And finally, we toured Holyrood Palace and Holyrood Abbey. We walked around the Scott Monument, we traversed the Royal Mile, and explored Mary Kings Close. We shivered a lot, it’s true (we’re Florida girls!) but we loved every minute of our chilly Scottish, Harry Potter adventure!

Arrived in Spoleto

When we arrived in Italy, we had only the vaguest of plans of where we would go and where we would stay (after Milan.) Our plan was, basically, to be vagabonds – albeit, middle-aged vagabonds. We had a loose plan of trying to fit in a few days in Venice, Florence, Rome…and maybe Siena in Tuscany.

Obviously, our plans have changed a bit. We decided on Spoleto in Umbria rather than Siena in Tuscany, for several reasons. First, haven’t you heard? “Umbria is the new Tuscany.” Or so they say. But seriously, Siena is supposed to be great, but I started researching Spoleto and fell a bit in love with it. And after the overload of tourists in Florence (we loved Florence, we did! But next time we go will be in the middle of winter, rainy season, with few tourists!) we decided to cut Venice out of our plans. We just couldn’t deal with yet another crazy, tourist laden, city where you can barely walk. So we’ll plan another trip in the off season to visit Venice.

But, in the meantime, here we are in Spoleto. Spoleta is an ancient city in Umbria in the Apennine foothills. The Roman name was Spoletium. The first historical mention of Spoletium is the notice of the foundation of a colony there in 241 BC. After the Battle of Lake Trasimene (217 BC) Spoletium was attacked by Hannibal. The inhabitants fought back fiercely and sent Hannibal and his elephants packing! During the Second Punic War the city was a useful ally to Rome…and there are reminders of Rome everywhere.

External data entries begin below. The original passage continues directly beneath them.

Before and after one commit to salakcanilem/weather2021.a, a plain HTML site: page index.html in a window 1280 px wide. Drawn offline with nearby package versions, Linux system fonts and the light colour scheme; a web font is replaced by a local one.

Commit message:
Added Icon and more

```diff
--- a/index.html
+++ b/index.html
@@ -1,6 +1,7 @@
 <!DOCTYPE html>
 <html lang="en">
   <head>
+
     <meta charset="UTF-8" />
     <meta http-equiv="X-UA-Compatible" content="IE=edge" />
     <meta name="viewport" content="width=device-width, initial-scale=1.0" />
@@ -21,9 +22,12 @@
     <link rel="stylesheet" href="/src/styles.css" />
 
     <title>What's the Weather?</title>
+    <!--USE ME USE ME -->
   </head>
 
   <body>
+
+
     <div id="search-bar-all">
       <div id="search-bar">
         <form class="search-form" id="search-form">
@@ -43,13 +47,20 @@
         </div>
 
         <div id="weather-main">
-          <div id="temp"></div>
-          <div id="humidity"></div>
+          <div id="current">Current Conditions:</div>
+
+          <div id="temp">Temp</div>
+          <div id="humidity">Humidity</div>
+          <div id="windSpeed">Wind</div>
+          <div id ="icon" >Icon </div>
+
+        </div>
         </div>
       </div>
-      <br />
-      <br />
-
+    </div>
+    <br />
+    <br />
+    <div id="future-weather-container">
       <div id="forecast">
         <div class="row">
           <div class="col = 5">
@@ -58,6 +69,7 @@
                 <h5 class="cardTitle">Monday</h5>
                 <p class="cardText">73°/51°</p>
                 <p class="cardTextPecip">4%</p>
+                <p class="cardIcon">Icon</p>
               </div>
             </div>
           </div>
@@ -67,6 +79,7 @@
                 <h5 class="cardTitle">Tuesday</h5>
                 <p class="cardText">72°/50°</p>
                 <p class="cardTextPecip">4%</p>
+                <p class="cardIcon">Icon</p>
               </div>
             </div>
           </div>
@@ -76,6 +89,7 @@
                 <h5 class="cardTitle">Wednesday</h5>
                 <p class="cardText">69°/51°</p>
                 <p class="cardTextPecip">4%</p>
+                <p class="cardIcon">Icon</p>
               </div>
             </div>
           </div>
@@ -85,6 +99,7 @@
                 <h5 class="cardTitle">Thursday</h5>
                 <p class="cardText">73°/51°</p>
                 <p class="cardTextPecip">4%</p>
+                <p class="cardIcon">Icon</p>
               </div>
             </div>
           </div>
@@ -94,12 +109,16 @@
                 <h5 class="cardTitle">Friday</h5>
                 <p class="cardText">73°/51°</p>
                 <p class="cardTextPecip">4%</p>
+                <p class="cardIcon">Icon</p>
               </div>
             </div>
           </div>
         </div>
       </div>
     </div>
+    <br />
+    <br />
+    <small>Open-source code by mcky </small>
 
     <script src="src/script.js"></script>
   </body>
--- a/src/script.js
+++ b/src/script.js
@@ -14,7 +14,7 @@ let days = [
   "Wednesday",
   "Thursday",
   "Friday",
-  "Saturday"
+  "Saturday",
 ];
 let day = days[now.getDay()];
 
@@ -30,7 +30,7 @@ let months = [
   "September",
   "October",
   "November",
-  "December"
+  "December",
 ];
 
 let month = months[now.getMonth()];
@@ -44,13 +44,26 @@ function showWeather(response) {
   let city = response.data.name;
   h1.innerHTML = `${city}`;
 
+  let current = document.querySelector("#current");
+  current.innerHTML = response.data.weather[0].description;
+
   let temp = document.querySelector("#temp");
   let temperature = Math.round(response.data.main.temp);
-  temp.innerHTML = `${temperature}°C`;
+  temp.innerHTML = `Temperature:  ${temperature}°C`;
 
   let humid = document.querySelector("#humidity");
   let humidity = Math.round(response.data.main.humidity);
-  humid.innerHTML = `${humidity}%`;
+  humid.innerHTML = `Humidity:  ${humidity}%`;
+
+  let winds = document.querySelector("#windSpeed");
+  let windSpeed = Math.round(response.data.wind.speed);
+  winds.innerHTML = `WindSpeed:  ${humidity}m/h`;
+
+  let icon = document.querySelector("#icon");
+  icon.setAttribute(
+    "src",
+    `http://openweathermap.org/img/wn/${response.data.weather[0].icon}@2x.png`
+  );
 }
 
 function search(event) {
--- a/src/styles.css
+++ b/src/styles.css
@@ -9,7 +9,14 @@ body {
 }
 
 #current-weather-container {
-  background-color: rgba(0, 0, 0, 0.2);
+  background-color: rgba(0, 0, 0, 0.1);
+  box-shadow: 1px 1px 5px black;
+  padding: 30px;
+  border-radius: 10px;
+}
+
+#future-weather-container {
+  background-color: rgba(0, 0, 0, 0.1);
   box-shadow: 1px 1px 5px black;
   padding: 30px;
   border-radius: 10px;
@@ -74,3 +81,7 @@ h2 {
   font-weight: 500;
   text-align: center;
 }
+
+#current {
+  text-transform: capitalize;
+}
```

Roman arch, first century BC

Column from old Roman temple, first century AD

Teatro Romano

Edinburgh Day 3 – Linlithgow 

One of my favorite things to do while visiting Europe is to hop on a train and take a day trip to another town. Rail travel is so simple and affordable in Europe that it makes it quite easy. In the past, we’ve visited Provins in France, Enkhuizen in The Netherlands, Bruges in Belgium, and on our visit to Scotland we decided to hop on ScotRail and visit Linlithgow.

Linlithgow Palace sits on a hill overlooking a loch and has been a royal residence since the 1100’s. Mary, Queen of Scots, was born there. 

In 1746 a fire destroyed much of the palace and it has remained uninhabited ever since. 

Tim and I thoroughly enjoyed clamboring around in the ruins, exploring the palace – from the wine cellars to the Great Hall to the King’s bedchamber and the towers. King James IV’ beautiful fountain still stands in the courtyard and the massive fireplace in the Great Hall is still intact and quite splendid. 

The Great Hall. Long tables would have been positioned down the length of the Hall, tapestries would have hung on the stone walls, and statues would have sat on the pedestals above the tapestries. 


This large fireplace in the kitchen would have held spits for cooking meats. There was also an oven for cooking breads and an additional fireplace. 

The imposing and massive fireplace in The Great Hall

The chapel

St. Michael’s Church sits next to Linlithgow Palace. The original, old part of the church was consecrated in 1242 (although before that it had been a Druid site of worship) and the “newer” part of the church was built in the 1500’s. Oliver Cromwell occupied Linlithgow Palace in 1650 and his cavalry and horses occupied the church. There are still marks in the stone walls from where his men sharpened their swords on the walls. 


Grooves in the wall from Cromwell’s men sharpening their swords. 

It was a fantastic day. History + ruins = happiness. Even after being destroyed by fire and being exposed to the elements for centuries, Linlithgow Palace is magnificent. 

That evening we decided to do one of the many walking ghost tours in Edinburgh. 

Honestly, it wasn’t really that scary. Slightly creepy at times, yes, but also fun and very informative. We learned about (and walked through) the vaults. We also walked through Greyfriars Kirkyard and Tomb of Sir George Mackenzie and the Covenanter’s prison.